Gudge on 30 Jan 2013
In reply to count: Definitely england, it might be useful for the future, when scotland turns mad max

What do you mean "when" ? Scotland already IS Mad Max.

davy_boy - on 30 Jan 2013
In reply to Ken Lewis:well if thats the type of attitude and language that you want to use against me for making a point on a debate it says something about you. i meant london as in westminister so you can drop the jockobite and foreigner statements also is the swearing really necessary. i know full well that englands as diverse a place as scotland having worked with many and having many friends from south of the border. personaly im not interested about a big fancy train and dont see how you would be paying for it i do pay tax as well as many millions of other people in the uk. and at no point did i say what way i was voting or moaning about england.
Ken Lewis - on 30 Jan 2013
In reply to davy_boy:
> (In reply to Ken Lewis)i meant london as in westminister.

HAHAHAHAHA, I knew you did. Westminister, westminister, westminister. Westminister = England :)

> so you can drop the jockobite and foreigner statements

Sorry if I offend you, I will apologise for the Jockobite comment.

But no, I will not drop the foreigner statements, that is what you are wanting to achieve, you want English and Scottish to be foreigners.


> i know full well that englands as diverse a place as scotland

I would respectfully disagree, England is a far more diverse place than Scotland.



> and at no point did i say what way i was voting or moaning about england.

I was referring to my missus, and her family, who are Jockobites :-P

davy_boy - on 30 Jan 2013
In reply to Ken Lewis: I do agree with you that Westminster doesnt represent the whole of England in the same way that holyrood doesnt represent the whole of Scotland. But it does happen to be where the political parties are based. As for foreigners technically england and Scotland are individual countrys at the moment but nobody goes round using the term foreigners so I dont see how that would change if an independance vote was voted through. As for being more diverse thats your opinion of which your freely entitled too as are we all. Its probably the biggest decision in living memory and needs more thoughtful and civilized discussion than the current arguments being put forward by some parties.
Ken Lewis - on 30 Jan 2013
In reply to davy_boy:
> (In reply to Ken Lewis) As for foreigners technically england and Scotland are individual countrys at the moment

NO, NO, NO, technically they are not seperate countries.

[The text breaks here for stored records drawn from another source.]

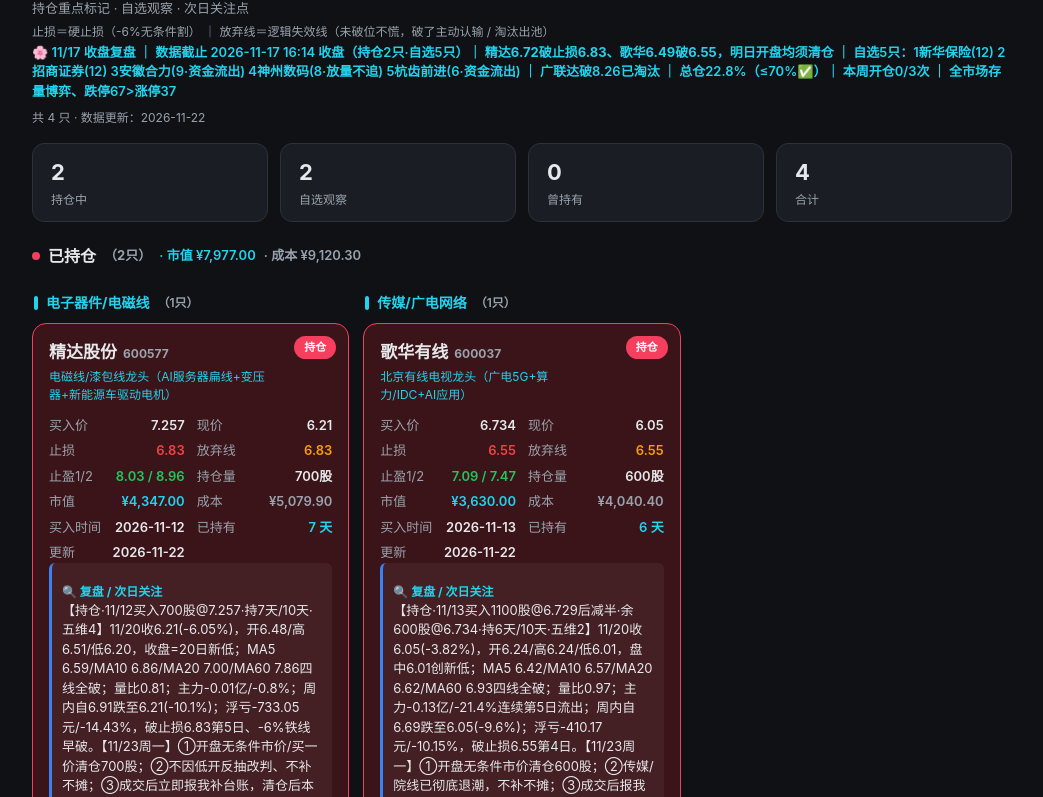
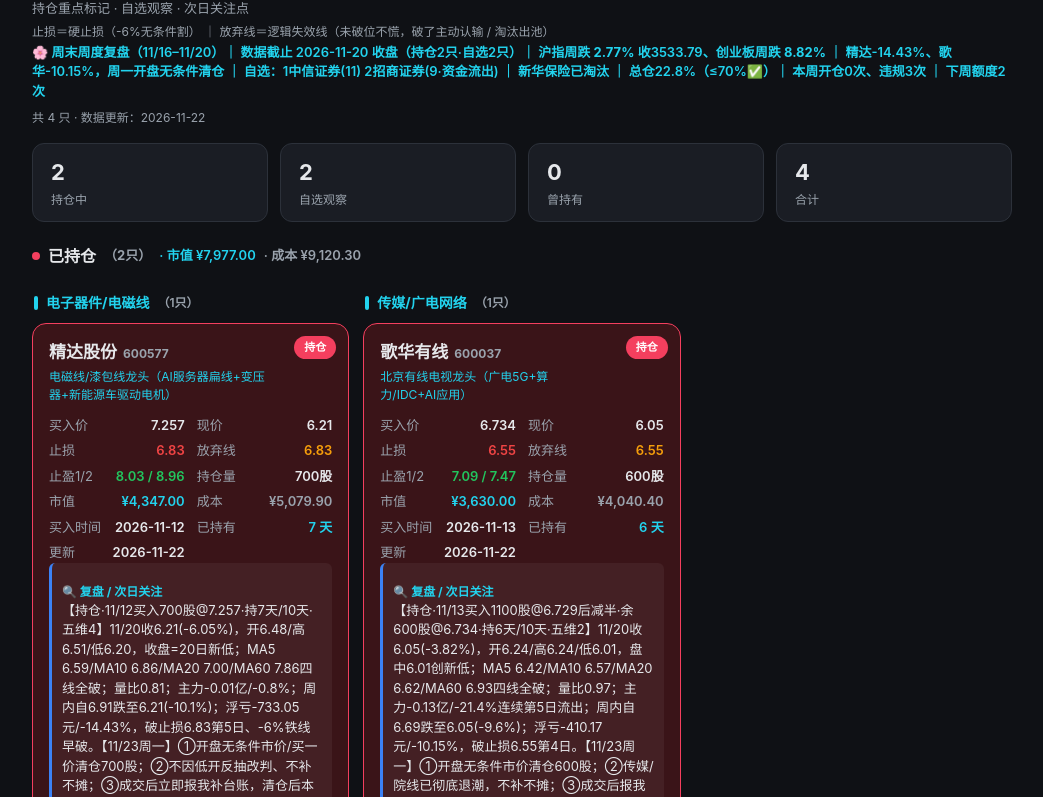
Before and after one commit to withender/A-gu-candidate-pool, a plain HTML site: page index.html in a window 1280 px wide. Shown: the part 54-851 px from the top of the page, without its empty margins (118-1161 px from the left). Drawn offline with Linux system fonts and the light colour scheme.

Commit message:
周末复盘(11/22): 修正页头为周度复盘口径

```diff
--- a/index.html
+++ b/index.html
@@ -70,7 +70,7 @@
     <h1>📊 A股候选池 <span class="badge">婉儿管理</span></h1>
     <div class="sub">持仓重点标记 · 自选观察 · 次日关注点</div>
     <div class="sub" style="font-size:12px;color:var(--muted);">止损＝硬止损（-6%无条件割） ｜ 放弃线＝逻辑失效线（未破位不慌，破了主动认输 / 淘汰出池）</div>
-    <div class="sub" style="color:var(--accent2);font-weight:600;margin-top:2px;">🌸 11/17 收盘复盘 ｜ 数据截止 2026-11-17 16:14 收盘（持仓2只·自选5只）｜ <b>精达6.72破止损6.83、歌华6.49破6.55</b>，明日开盘均须清仓 ｜ 自选5只：1新华保险(12) 2招商证券(12) 3安徽合力(9·资金流出) 4神州数码(8·放量不追) 5杭齿前进(6·资金流出) ｜ 广联达破8.26已淘汰 ｜ 总仓22.8%（≤70%✅）｜ 本周开仓0/3次 ｜ 全市场存量博弈、跌停67>涨停37</div>
+    <div class="sub" style="color:var(--accent2);font-weight:600;margin-top:2px;">🌸 周末周度复盘（11/16–11/20）｜ 数据截止 2026-11-20 收盘（持仓2只·自选2只）｜ 沪指周跌 <b>2.77%</b> 收3533.79、创业板周跌 <b>8.82%</b> ｜ 精达-14.43%、歌华-10.15%，<b>周一开盘无条件清仓</b> ｜ 自选：1中信证券(11) 2招商证券(9·资金流出) ｜ 新华保险已淘汰 ｜ 总仓22.8%（≤70%✅）｜ 本周开仓0次、违规3次 ｜ 下周额度2次</div>
     <div class="updated" id="updatedText"></div>
   </header>
 
```
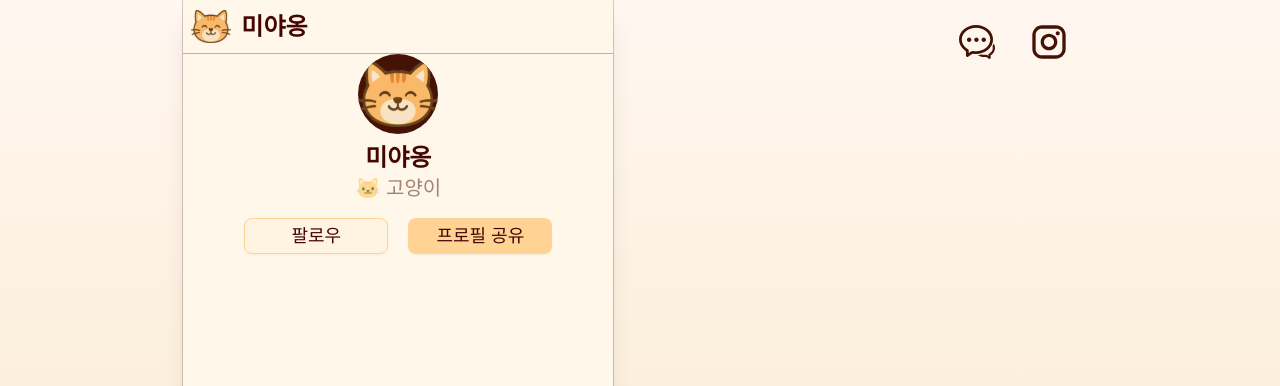
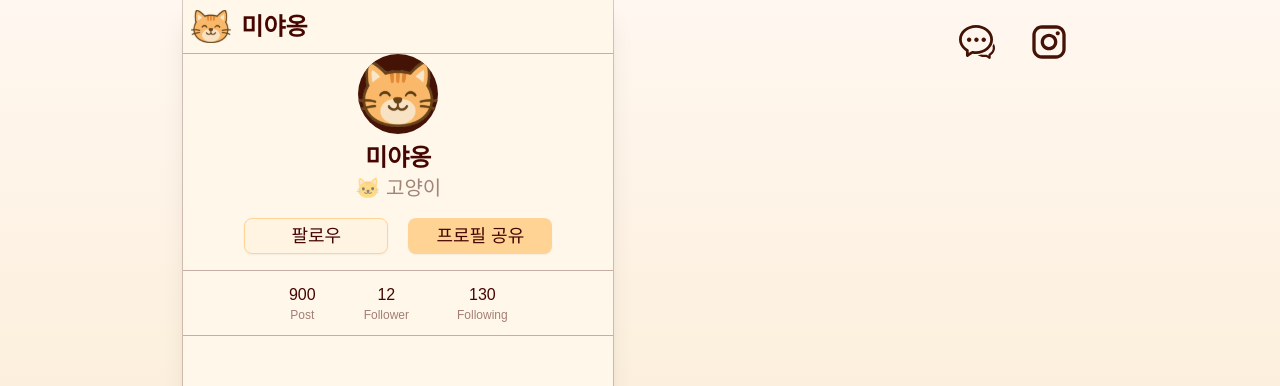
Before and after one commit to 100-hours-a-week/9_meow_fe, a React (Vite) app: page /member/1 in a window 1280 px wide. Shown: the top 386 px of the page. Built offline with nearby package versions, Linux system fonts and the light colour scheme; no server answers; a web font is replaced by a local one.

Commit message:
feat: ProfileInfo 컴포넌트 구현
- 게시글 개수, 팔로워/팔로잉 개수 표현하는 ProfileInfo
  컴포넌트 구현

```diff
--- a/src/components/pages/MemberPage/ProfileSummary.tsx
+++ b/src/components/pages/MemberPage/ProfileSummary.tsx
@@ -1,6 +1,7 @@
 import { Button } from "@/components/ui/button";
 import MemberInfoSummary from "./ProfileSummary/MemberInfoSummary";
 import { ApiAnimalType } from "@/types/animal";
+import ProfileInfo from "./ProfileSummary/ProfileInfo";
 
 interface IProfileSummary {
   memberId: number;
@@ -15,7 +16,7 @@ export default function ProfileSummary({ memberId }: IProfileSummary) {
     animalType: ApiAnimalType.CAT,
   };
   return (
-    <div className="flex flex-col gap-4 items-center">
+    <div className="w-full flex flex-col gap-4 items-center">
       <MemberInfoSummary {...memberInfo} />
       <div className="flex flex-row gap-5">
         <Button variant="primaryOutline" className="w-36 text-lg">
@@ -25,6 +26,7 @@ export default function ProfileSummary({ memberId }: IProfileSummary) {
           프로필 공유
         </Button>
       </div>
+      <ProfileInfo postCount={900} followerCount={12} followingCount={130} />
     </div>
   );
 }
--- /dev/null
+++ b/src/components/pages/MemberPage/ProfileSummary/ProfileInfo.tsx
@@ -0,0 +1,28 @@
+interface IProfileInfo {
+  postCount: number;
+  followerCount: number;
+  followingCount: number;
+}
+
+export default function ProfileInfo({
+  postCount,
+  followerCount,
+  followingCount,
+}: IProfileInfo) {
+  return (
+    <div className="w-full flex flex-row gap-12 justify-center border-t border-b border-foreground/30 py-3">
+      <div className="flex flex-col items-center">
+        <p className="text-base">{postCount}</p>
+        <p className="text-xs text-foreground/50">Post</p>
+      </div>
+      <div className="flex flex-col items-center">
+        <p className="text-base">{followerCount}</p>
+        <p className="text-xs text-foreground/50">Follower</p>
+      </div>
+      <div className="flex flex-col items-center">
+        <p className="text-base">{followingCount}</p>
+        <p className="text-xs text-foreground/50">Following</p>
+      </div>
+    </div>
+  );
+}
```
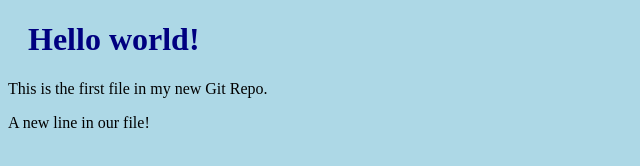
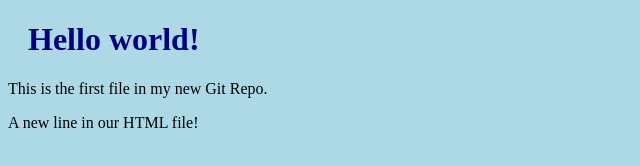
Before and after one commit to Stiffey/Stiffey, a plain HTML site: page index.html in a window 1280 px wide. Shown: the full height of the page, 0-640 px from the left. Drawn offline with Linux system fonts and the light colour scheme.

Commit message:
Updated copy in file

```diff
--- a/index.html
+++ b/index.html
@@ -8,7 +8,7 @@
 
 <h1>Hello world!</h1>
 <p>This is the first file in my new Git Repo.</p>
-<p>A new line in our file!</p>
+<p>A new line in our HTML file!</p>
 
 </body>
 </html>
```
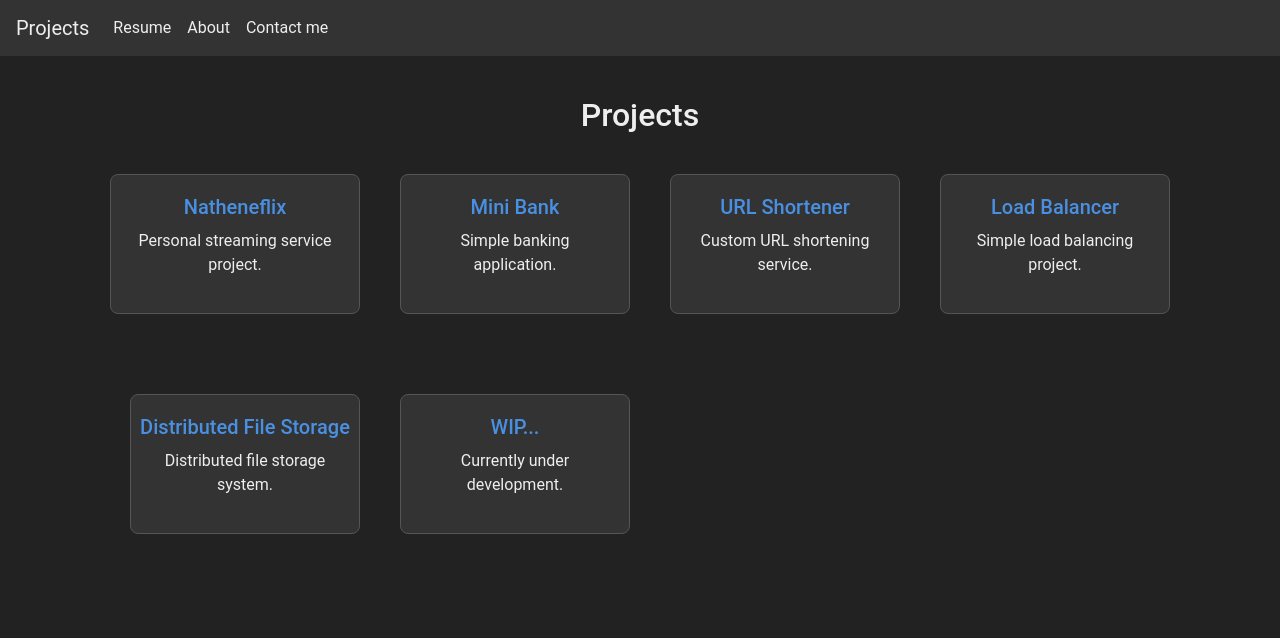
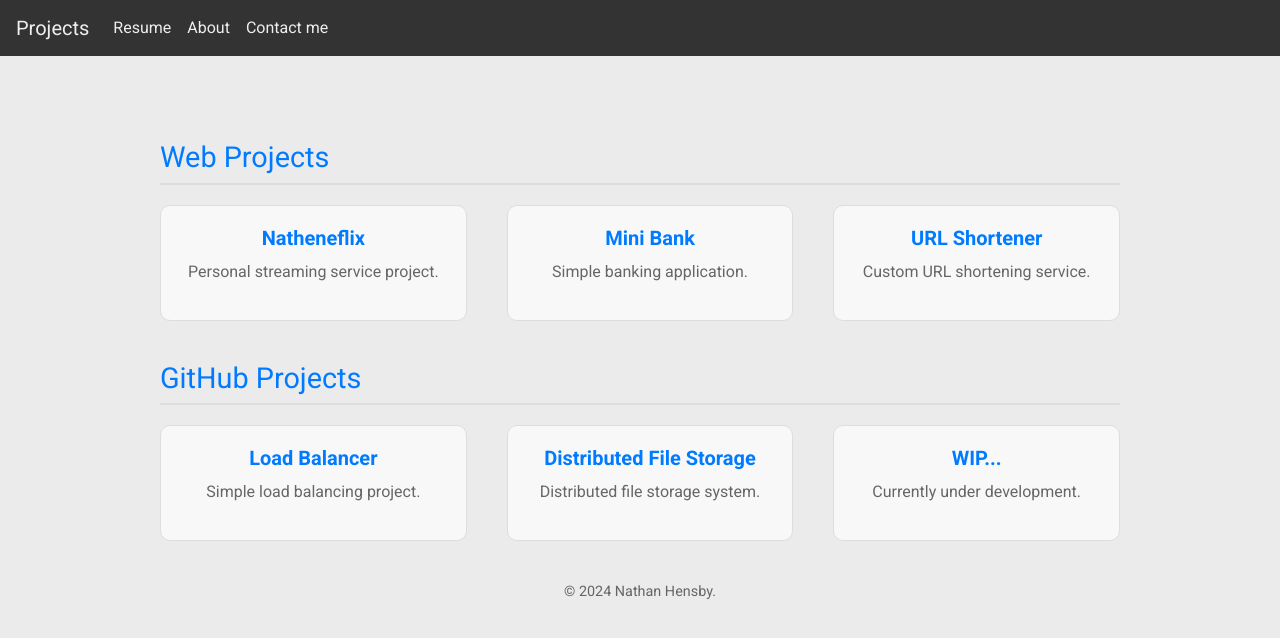
Before and after one commit to Nathene/nhensby.com, a plain HTML site: page index.html in a window 1280 px wide. Drawn offline with nearby package versions, Linux system fonts and the light colour scheme.

Commit message:
updating projects page

```diff
--- a/index.html
+++ b/index.html
@@ -1,16 +1,19 @@
 <!DOCTYPE html>
 <html lang="en">
 <head>
-  <link rel="icon" type="image/png" href="images/favicon.ico">
+  <link rel="icon" href="images/favicon.ico" type="image/x-icon">
   <meta charset="UTF-8">
   <meta name="viewport" content="width=device-width, initial-scale=1.0">
-  <title>Nathan Hensby</title>
+
+  <title>Nathan Hensby - Projects</title>
+  <link href="https://fonts.googleapis.com/css2?family=Roboto:wght@400;700&display=swap" rel="stylesheet">
   <link rel="stylesheet" href="https://stackpath.bootstrapcdn.com/bootstrap/4.5.2/css/bootstrap.min.css">
+  <link rel="stylesheet" href="https://cdn.jsdelivr.net/npm/bootstrap-icons@1.10.5/font/bootstrap-icons.css">
   <style>
     body {
       font-family: 'Roboto', sans-serif;
-      background-color: #222;
-      color: #eee;
+      background-color: #ebebeb;
+      color: #333;
     }
     .navbar {
       background-color: #333 !important;
@@ -18,62 +21,83 @@
     .navbar-brand, .navbar-nav .nav-link {
       color: #eee !important;
     }
+    .navbar-brand:hover, .navbar-nav .nav-link:hover {
+      color: #007bff !important;
+    }
     .container {
-      max-width: 1100px;
+      max-width: 1000px;
       padding: 20px;
     }
     .section-title {
       text-align: center;
-      font-size: 2rem;
-      color: #eee;
-      margin: 20px 0 40px;
+      font-size: 2.5rem;
+      font-weight: 700;
+      color: #444;
+      margin: 30px 0;
+    }
+    .category-title {
+      font-size: 1.8rem;
+      color: #007bff;
+      margin-top: 40px;
+      margin-bottom: 20px;
+      border-bottom: 2px solid #ddd;
+      padding-bottom: 8px;
     }
     .card-container {
       display: grid;
       gap: 20px;
       grid-template-columns: repeat(auto-fit, minmax(250px, 1fr));
-  grid-auto-rows: 200px;
-  justify-content: center;
+      justify-content: space-around;
     }
-
     .card {
-  background-color: #333;
-  color: #eee;
-  border: 1px solid #555;
-  border-radius: 8px;
-  padding: 20px;
-  text-align: center;
+      background-color: #f8f8f8;
+      color: #333;
+      border: 1px solid #ddd;
+      border-radius: 10px;
       transition: transform 0.3s ease, box-shadow 0.3s ease;
       display: flex;
       flex-direction: column;
       justify-content: center;
       align-items: center;
-  width: 100%;
-  overflow: hidden;
+      padding: 20px;
     }
-
+    .card:hover {
+      transform: translateY(-8px);
+      box-shadow: 0 4px 15px rgba(0, 0, 0, 0.15);
+      background-color: #e5e5e5;
+    }
     .card-title {
       font-size: 1.25rem;
+      font-weight: 700;
+      color: #007bff;
       margin-bottom: 10px;
-  color: #4a90e2;
-  white-space: nowrap;
-  overflow: hidden;
-  text-overflow: ellipsis;
     }
-
-    .card:hover {
-      transform: translateY(-10px);
-      box-shadow: 0 4px 20px rgba(0, 0, 0, 0.5);
+    .card p {
+      color: #666;
     }
     .card-link {
       text-decoration: none;
       color: inherit;
     }
+    .footer {
+      text-align: center;
+      padding: 20px 0;
+      color: #666;
+      font-size: 0.9rem;
+    }
+    .footer a {
+      color: #007bff;
+      text-decoration: none;
+    }
+    .footer a:hover {
+      text-decoration: underline;
+    }
   </style>
 </head>
 <body>
-  <nav class="navbar navbar-expand-lg navbar-dark">
-    <a class="navbar-brand" href="#">Projects</a>
+
+  <nav class="navbar navbar-expand-lg navbar-light">
+    <a class="navbar-brand" href="/">Projects</a>
     <button class="navbar-toggler" type="button" data-toggle="collapse" data-target="#navbarNav" aria-controls="navbarNav" aria-expanded="false" aria-label="Toggle navigation">
       <span class="navbar-toggler-icon"></span>
     </button>
@@ -92,10 +116,13 @@
     </div>
   </nav>
 
-  <div class="container">
-    <h1 class="section-title">Projects</h1>
+  <div class="container mt-4">
+    <!--<h1 class="section-title">Projects</h1>-->
+
+    <!-- Online Projects Section -->
+    <h2 class="category-title">Web Projects</h2>
     <div class="card-container">
-      <a href="https://github.com/Nathene/natheneflix" target="_blank" class="card-link">
+      <a href="https://natheneflix.com" target="_blank" class="card-link">
         <div class="card">
           <h2 class="card-title">Natheneflix</h2>
           <p>Personal streaming service project.</p>
@@ -113,6 +140,11 @@
           <p>Custom URL shortening service.</p>
         </div>
       </a>
+    </div>
+
+    <!-- GitHub Projects Section -->
+    <h2 class="category-title">GitHub Projects</h2>
+    <div class="card-container">
       <a href="https://github.com/Nathene/load_balancer" target="_blank" class="card-link">
         <div class="card">
           <h2 class="card-title">Load Balancer</h2>
@@ -134,6 +166,10 @@
     </div>
   </div>
 
+  <div class="footer">
+    &copy; <script>document.write(new Date().getFullYear())</script> Nathan Hensby.
+  </div>
+
   <script src="https://code.jquery.com/jquery-3.5.1.slim.min.js"></script>
   <script src="https://cdn.jsdelivr.net/npm/popper.js@1.16.1/dist/umd/popper.min.js"></script>
   <script src="https://stackpath.bootstrapcdn.com/bootstrap/4.5.2/js/bootstrap.min.js"></script>
```
Lines whose indentation alone changed are shown as unchanged.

Technically they are the same country. Technically there is no 'English', there is no 'Scottish', there is only 'United Kingdom'.


> As for being more diverse thats your opinion of which your freely entitled too as are we all.

You keep on kidding yourself mate. Having a good selection of pakora and Italian chippies serving brown piss on chips does not mean you are more diverse than England. Compare Londonland to Glasgow, walk a mile down Byers Road, and walk a mile down Camden High Street, then think about where is most diverse.

In fact you could probably walk a mile down a thoroughbred Tory racist heartland in Oxfordshire or Cheshire and it would be more diverse than the most hipster parts of the central belt.

> Its probably the biggest decision in living memory and needs more thoughtful and civilized discussion than the current arguments being put forward by some parties.

I agree the discussion should be civialized. So the SNP should stop attaching 'if we are free from Westminster' as the get out clause to every negative news story about Scottish politics.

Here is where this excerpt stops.